YOUR INSTRUCTIONS:
Please copy every line from the records below that contains the string "RecipeLanding".

□ □ □ □

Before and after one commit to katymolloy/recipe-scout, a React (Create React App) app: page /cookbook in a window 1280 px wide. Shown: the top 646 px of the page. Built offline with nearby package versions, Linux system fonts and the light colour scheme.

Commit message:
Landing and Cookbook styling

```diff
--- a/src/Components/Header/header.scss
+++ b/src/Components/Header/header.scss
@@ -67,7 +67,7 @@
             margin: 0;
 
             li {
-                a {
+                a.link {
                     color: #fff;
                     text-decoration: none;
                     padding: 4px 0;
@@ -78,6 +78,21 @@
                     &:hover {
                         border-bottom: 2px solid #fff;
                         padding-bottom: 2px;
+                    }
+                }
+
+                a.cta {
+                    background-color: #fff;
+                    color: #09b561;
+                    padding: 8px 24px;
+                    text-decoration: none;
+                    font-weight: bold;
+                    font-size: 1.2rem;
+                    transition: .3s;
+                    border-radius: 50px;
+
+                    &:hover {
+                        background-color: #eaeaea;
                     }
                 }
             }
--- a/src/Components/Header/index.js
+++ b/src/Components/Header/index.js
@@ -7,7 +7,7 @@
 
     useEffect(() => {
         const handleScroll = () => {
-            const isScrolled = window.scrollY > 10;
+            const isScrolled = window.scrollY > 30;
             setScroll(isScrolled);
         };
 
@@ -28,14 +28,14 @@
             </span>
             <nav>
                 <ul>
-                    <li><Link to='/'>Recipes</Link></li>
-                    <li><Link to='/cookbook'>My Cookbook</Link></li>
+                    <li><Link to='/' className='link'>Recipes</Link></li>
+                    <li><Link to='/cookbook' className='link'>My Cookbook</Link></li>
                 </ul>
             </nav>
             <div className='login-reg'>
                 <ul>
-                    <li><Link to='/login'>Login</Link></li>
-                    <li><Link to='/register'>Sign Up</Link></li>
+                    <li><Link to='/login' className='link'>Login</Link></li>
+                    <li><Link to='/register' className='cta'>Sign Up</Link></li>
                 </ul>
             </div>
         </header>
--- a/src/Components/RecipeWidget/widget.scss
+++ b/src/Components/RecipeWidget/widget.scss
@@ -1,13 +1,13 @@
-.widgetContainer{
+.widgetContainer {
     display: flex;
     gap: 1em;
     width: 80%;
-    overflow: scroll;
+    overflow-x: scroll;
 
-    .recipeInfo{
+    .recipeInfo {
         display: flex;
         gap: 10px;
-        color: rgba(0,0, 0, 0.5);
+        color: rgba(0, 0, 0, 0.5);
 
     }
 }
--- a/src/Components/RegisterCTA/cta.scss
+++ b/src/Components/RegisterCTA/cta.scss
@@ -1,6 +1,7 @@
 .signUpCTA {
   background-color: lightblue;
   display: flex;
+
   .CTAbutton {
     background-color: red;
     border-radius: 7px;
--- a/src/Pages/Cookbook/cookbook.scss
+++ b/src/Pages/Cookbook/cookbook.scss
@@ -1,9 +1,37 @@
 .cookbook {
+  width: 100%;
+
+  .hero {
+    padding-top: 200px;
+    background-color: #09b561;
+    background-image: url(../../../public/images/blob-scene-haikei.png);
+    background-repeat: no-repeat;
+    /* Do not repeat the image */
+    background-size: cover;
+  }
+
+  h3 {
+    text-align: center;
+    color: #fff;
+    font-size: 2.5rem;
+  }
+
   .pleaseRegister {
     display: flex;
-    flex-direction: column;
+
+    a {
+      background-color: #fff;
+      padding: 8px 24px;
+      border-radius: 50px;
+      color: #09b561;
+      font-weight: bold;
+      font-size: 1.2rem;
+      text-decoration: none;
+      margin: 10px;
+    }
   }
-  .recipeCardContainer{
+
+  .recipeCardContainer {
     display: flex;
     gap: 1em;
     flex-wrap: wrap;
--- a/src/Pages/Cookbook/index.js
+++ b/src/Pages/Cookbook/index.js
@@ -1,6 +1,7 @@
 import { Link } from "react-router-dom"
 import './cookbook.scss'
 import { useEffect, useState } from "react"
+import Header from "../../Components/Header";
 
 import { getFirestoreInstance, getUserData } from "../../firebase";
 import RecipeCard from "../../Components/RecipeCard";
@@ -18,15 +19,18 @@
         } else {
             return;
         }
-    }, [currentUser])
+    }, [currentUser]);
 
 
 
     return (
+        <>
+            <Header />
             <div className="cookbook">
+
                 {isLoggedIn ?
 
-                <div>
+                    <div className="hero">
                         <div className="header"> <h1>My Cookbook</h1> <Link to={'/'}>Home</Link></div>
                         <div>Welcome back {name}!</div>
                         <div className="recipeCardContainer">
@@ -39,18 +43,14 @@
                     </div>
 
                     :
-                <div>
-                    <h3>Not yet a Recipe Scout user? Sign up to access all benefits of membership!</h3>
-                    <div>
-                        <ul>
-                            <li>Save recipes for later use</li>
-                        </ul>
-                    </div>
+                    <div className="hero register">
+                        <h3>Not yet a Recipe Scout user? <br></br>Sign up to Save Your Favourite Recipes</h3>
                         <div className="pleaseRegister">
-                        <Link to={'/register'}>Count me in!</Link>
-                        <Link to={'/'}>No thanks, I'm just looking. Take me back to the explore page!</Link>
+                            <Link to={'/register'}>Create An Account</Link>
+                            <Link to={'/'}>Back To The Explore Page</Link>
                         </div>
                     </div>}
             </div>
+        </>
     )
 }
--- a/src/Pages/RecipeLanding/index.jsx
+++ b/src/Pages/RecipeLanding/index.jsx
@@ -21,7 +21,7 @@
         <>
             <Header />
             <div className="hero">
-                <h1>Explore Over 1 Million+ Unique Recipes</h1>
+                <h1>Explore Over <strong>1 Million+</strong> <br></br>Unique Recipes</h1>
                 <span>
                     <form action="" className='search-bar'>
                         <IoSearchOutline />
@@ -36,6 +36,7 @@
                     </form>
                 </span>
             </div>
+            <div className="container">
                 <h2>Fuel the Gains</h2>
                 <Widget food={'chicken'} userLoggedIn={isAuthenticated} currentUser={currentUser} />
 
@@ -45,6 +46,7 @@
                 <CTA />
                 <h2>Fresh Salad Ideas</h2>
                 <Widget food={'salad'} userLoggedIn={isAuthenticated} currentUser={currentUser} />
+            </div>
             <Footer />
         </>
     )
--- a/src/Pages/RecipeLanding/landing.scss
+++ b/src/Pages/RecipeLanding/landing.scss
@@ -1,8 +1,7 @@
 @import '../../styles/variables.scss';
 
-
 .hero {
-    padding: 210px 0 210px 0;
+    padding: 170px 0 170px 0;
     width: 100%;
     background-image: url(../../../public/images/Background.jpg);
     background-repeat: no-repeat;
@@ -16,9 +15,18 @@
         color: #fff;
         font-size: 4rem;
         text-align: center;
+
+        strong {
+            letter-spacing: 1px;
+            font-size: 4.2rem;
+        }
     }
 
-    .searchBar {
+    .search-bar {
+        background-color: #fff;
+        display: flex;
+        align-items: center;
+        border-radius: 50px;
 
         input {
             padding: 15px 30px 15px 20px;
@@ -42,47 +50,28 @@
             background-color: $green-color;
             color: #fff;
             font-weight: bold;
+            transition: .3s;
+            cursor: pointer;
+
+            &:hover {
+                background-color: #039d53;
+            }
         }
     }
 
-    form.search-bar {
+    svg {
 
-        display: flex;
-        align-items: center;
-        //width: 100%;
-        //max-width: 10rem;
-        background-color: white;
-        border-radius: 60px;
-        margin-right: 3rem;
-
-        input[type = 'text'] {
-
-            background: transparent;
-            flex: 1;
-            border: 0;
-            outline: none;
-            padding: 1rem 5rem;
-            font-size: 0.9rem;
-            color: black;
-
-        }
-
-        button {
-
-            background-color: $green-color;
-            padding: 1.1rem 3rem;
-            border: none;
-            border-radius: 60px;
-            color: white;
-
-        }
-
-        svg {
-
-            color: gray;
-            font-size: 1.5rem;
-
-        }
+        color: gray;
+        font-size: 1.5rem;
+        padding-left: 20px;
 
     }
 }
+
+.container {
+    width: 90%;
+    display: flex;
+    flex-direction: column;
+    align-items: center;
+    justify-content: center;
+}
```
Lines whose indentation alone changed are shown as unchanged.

□ □ □ □

ANSWER BELOW:
--- a/src/Pages/RecipeLanding/index.jsx
+++ b/src/Pages/RecipeLanding/index.jsx
--- a/src/Pages/RecipeLanding/landing.scss
+++ b/src/Pages/RecipeLanding/landing.scss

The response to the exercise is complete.